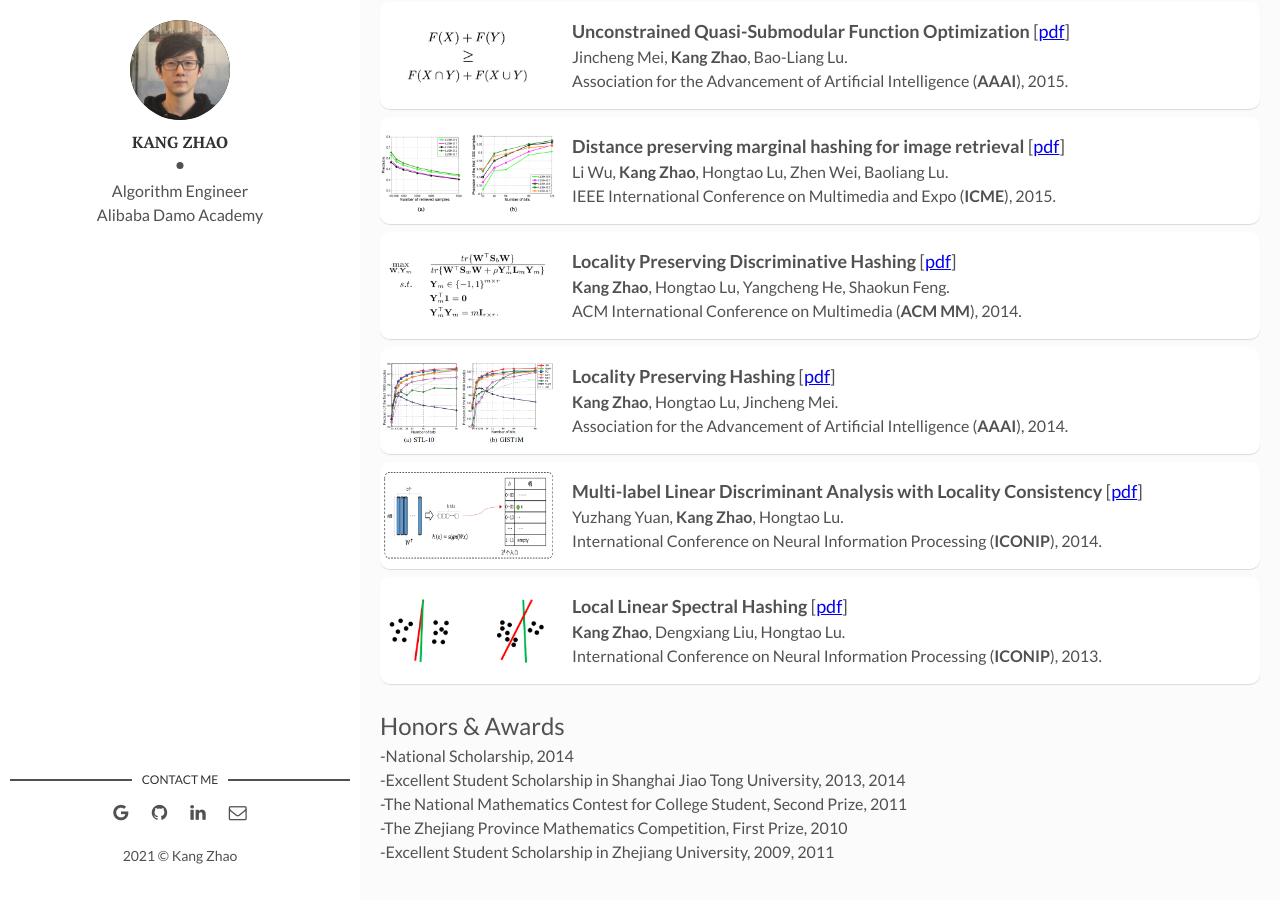
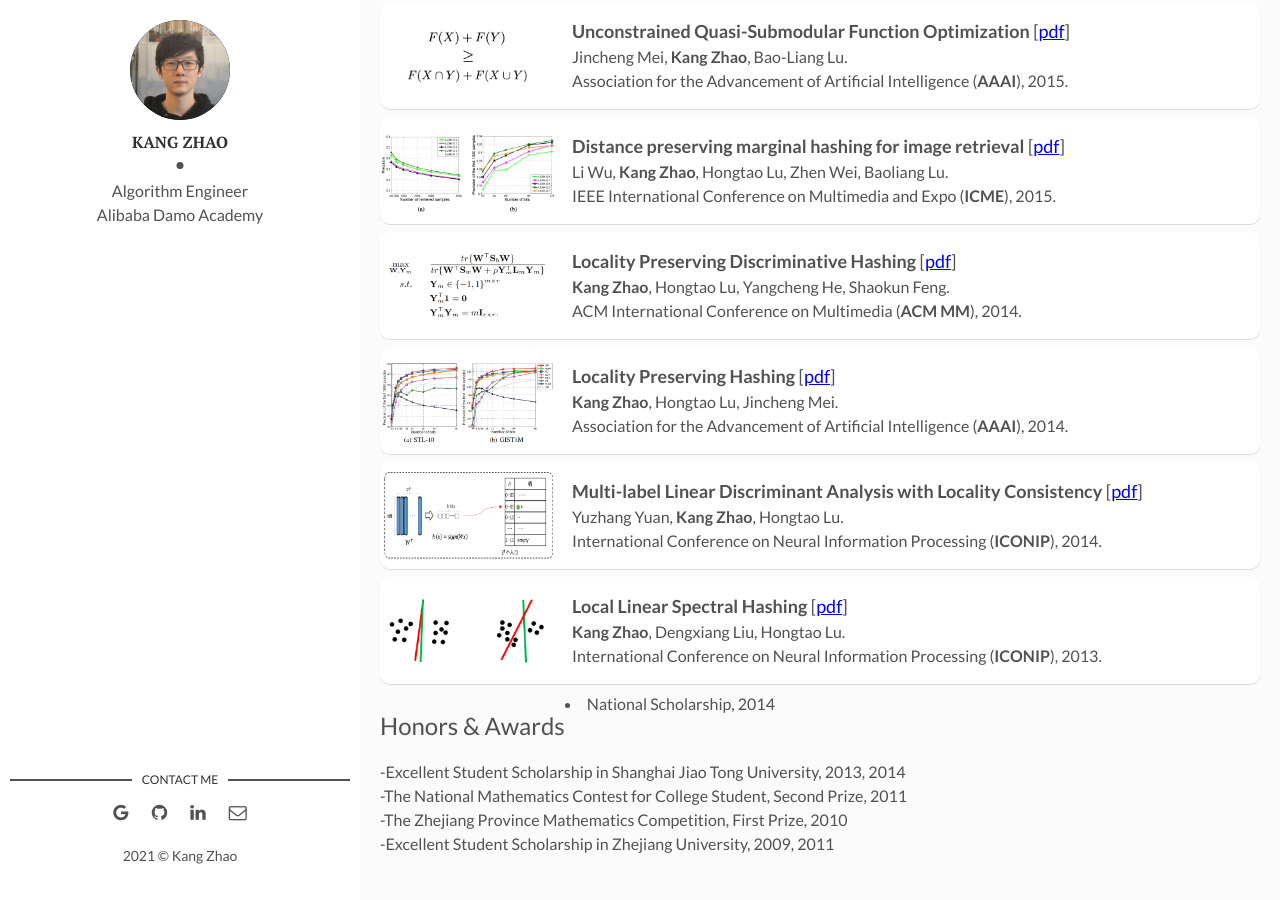
Before and after one commit to kangzhao2/kangzhao2.github.io, a Jekyll site: the page built from index.html, in a window 1280 px wide and 900 px high, scrolled down 1175 px. Built offline with Jekyll 4.4.1, drawn with Linux system fonts in a browser that asks for light colours; the list of posts is cut into pages by our own code; after the commit the page ends 2051 px from its top, so only the background shows below that.

```diff
--- a/index.html
+++ b/index.html
@@ -120,7 +120,7 @@ layout: main
 
 <body>
 <p><font size="5">Honors & Awards</font> <br>
-  -National Scholarship, 2014<br>
+  <li>National Scholarship, 2014</li>
   -Excellent Student Scholarship in Shanghai Jiao Tong University, 2013, 2014<br>
   -The National Mathematics Contest for College Student, Second Prize, 2011<br>
   -The Zhejiang Province Mathematics Competition, First Prize, 2010<br>
```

- Required action: Every line of the data above is to be set down exactly; the pictures are not.

- Your response:
Before and after one commit to kangzhao2/kangzhao2.github.io, a Jekyll site: the page built from index.html, in a window 1280 px wide and 900 px high, scrolled down 1175 px. Built offline with Jekyll 4.4.1, drawn with Linux system fonts in a browser that asks for light colours; the list of posts is cut into pages by our own code; after the commit the page ends 2051 px from its top, so only the background shows below that.

```diff
--- a/index.html
+++ b/index.html
@@ -120,7 +120,7 @@ layout: main
 
 <body>
 <p><font size="5">Honors & Awards</font> <br>
-  -National Scholarship, 2014<br>
+  <li>National Scholarship, 2014</li>
   -Excellent Student Scholarship in Shanghai Jiao Tong University, 2013, 2014<br>
   -The National Mathematics Contest for College Student, Second Prize, 2011<br>
   -The Zhejiang Province Mathematics Competition, First Prize, 2010<br>
```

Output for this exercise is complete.